The researcher was allowed unrestricted access to people and organizational information. Longitudinal data was gathered in
two categories. First, observing the behavior of participants as an outsider. The participants consisted of the full management team
including managing director, operations director, financial director, human resources director, sales director, operations manager,
quality manager, and the sales and marketing manager. Second, access to documentary information including annual reports,
business plans and business cases were provided by the case study organization.
In the first category, both verbal and non-verbal during and after the intervention workshops was gathered. There were five
workshops in total. Four of the five workshops lasted one day; the other workshop lasted two days (see below for a discussion on
the nature of workshops). The workshops occurred in the first four months of the research project. The researcher tracked the
impact of the intervention over the next fourteen months. In addition, multiple data gathering methods were designed and
adopted throughout the duration of the field work. These multiple data gathering methods included interviews with each member
of the management team. Interviews were conducted before the start of and at the conclusion of the intervention. A total of sixteen

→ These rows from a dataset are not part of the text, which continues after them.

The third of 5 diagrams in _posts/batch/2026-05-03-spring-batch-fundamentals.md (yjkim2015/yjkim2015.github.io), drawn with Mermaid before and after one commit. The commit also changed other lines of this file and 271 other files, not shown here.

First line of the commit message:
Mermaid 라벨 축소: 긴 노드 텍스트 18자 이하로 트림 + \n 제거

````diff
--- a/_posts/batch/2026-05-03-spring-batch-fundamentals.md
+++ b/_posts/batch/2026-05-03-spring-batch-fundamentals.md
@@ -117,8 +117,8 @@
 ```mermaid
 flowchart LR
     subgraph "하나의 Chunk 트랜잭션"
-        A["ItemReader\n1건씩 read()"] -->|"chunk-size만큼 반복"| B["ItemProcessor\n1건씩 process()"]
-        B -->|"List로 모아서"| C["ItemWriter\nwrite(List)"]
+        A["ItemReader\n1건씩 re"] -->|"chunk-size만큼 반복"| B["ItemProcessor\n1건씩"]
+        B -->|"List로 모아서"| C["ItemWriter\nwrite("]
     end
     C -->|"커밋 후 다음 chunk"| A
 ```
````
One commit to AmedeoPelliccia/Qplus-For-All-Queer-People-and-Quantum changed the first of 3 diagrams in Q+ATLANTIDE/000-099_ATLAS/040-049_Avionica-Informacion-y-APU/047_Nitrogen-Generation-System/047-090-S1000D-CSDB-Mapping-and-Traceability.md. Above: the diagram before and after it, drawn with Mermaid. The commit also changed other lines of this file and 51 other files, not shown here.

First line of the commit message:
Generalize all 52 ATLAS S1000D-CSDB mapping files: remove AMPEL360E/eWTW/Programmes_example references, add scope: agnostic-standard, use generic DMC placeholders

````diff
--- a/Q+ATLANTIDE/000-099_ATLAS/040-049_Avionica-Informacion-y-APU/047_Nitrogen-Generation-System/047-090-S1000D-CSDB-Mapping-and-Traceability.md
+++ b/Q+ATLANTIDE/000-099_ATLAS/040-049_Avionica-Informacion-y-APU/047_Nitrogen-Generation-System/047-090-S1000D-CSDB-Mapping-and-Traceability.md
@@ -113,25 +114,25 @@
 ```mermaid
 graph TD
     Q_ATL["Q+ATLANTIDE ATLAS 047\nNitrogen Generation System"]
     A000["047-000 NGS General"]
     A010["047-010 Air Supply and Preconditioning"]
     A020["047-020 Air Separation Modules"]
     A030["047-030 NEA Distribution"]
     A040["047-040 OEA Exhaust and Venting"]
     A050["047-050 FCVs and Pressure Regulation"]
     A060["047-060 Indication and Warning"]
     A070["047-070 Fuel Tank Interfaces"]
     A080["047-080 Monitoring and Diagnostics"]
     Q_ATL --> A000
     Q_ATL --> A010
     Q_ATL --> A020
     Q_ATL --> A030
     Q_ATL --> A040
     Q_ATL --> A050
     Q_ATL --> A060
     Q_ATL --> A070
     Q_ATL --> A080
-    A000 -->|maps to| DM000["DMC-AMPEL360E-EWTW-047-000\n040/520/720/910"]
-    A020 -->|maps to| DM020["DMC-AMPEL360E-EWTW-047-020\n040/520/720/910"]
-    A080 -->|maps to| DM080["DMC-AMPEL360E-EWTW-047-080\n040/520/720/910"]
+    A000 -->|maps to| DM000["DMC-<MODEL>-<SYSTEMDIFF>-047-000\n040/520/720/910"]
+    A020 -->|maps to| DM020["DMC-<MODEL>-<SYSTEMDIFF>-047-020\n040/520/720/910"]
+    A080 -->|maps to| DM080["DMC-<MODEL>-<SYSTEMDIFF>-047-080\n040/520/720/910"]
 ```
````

interviews were recorded verbatim in the field diaries. Observational notes were written in the field diaries throughout all of the

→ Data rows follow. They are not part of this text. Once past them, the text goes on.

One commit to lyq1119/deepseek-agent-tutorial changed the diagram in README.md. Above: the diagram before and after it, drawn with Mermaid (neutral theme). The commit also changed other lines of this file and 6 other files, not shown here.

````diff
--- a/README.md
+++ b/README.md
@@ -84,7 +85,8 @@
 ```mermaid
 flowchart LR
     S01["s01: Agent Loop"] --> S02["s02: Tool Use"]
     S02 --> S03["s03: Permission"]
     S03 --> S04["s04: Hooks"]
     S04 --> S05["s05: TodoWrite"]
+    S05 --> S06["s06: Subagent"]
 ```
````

workshops [49]. Workshop input and outputs were captured and recorded in the field diaries. Critical incidents that occurred
during the workshops were recorded in the field diaries [50]. Meetings were held every month throughout the intervention with

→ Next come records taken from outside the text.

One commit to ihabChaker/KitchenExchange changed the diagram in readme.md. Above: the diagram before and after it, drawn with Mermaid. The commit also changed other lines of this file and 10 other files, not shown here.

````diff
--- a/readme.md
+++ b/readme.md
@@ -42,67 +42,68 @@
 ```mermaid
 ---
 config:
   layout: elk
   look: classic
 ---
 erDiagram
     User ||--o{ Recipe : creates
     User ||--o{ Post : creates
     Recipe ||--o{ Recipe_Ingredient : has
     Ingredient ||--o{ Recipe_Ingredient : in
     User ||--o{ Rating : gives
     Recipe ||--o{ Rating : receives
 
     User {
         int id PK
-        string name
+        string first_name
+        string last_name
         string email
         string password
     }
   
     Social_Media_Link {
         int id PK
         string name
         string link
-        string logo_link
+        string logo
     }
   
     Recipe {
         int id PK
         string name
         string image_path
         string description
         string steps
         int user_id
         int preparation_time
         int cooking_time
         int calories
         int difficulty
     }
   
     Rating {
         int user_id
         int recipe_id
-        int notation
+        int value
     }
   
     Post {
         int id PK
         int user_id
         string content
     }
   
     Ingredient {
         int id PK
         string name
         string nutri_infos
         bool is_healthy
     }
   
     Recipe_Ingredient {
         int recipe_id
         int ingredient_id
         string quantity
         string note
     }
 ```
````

key informants [51]. Meeting notes were recorded in the field books. Collaborative inquiry [52,53] in the form of member checks
[54] to explore the emergent findings with participants were also recorded in the field diaries.
The raw field data was recorded in four research field diaries by the researcher [49,55]. The research field diaries ran to a total of
380 pages. There were 120 critical incidents. Reflective notes were developed and added as a running commentary on the
unfolding impact of the intervention [55]. There were 140 reflective notes. This raw field data was transcribed fully and collated
into a research database. Coding was based on searching for and identifying grounded categories. There were 260 coded entries in
the research database. These coded entries were the basis of inductive data analysis [56,57]. The empirical findings are presented
However, before discussing the empirical findings, the intervention approach and the case study organization are discussed. By
providing this overview of the case study organization it is intended to help the reader to understand their context and business
activities, the goals and aspirations of the management, the bases of organizational success, and the challenges that they faced at
that time of the research project.
5.3. The scenario planning intervention
As noted above, the application of the scenario methodology in the case study was based on a number of ‘action learning
workshops’ where the participants worked together on problems that they defined [58,59]. The workshops were derived from
existing scenario methodology [10,60]. A brief description of each workshop and workshop objective is now provided:
• workshop 1 — interview feedback, and development and agreement of the scenario agenda (by the case management team);
• workshop 2 — discussion of issues in the scenario agenda (including outsiders), scenario building and sense-making through
multiple plausible futures (created by the case management team);
• workshop 3 — articulation of the strategic implications of the scenarios and development of optional responses in the form of
possible strategic options (by the case management team);
G. Burt / Technological Forecasting & Social Change 77 (2010) 1476–1484
• workshop 4 — development and refinement of the logic of the strategic proposals; and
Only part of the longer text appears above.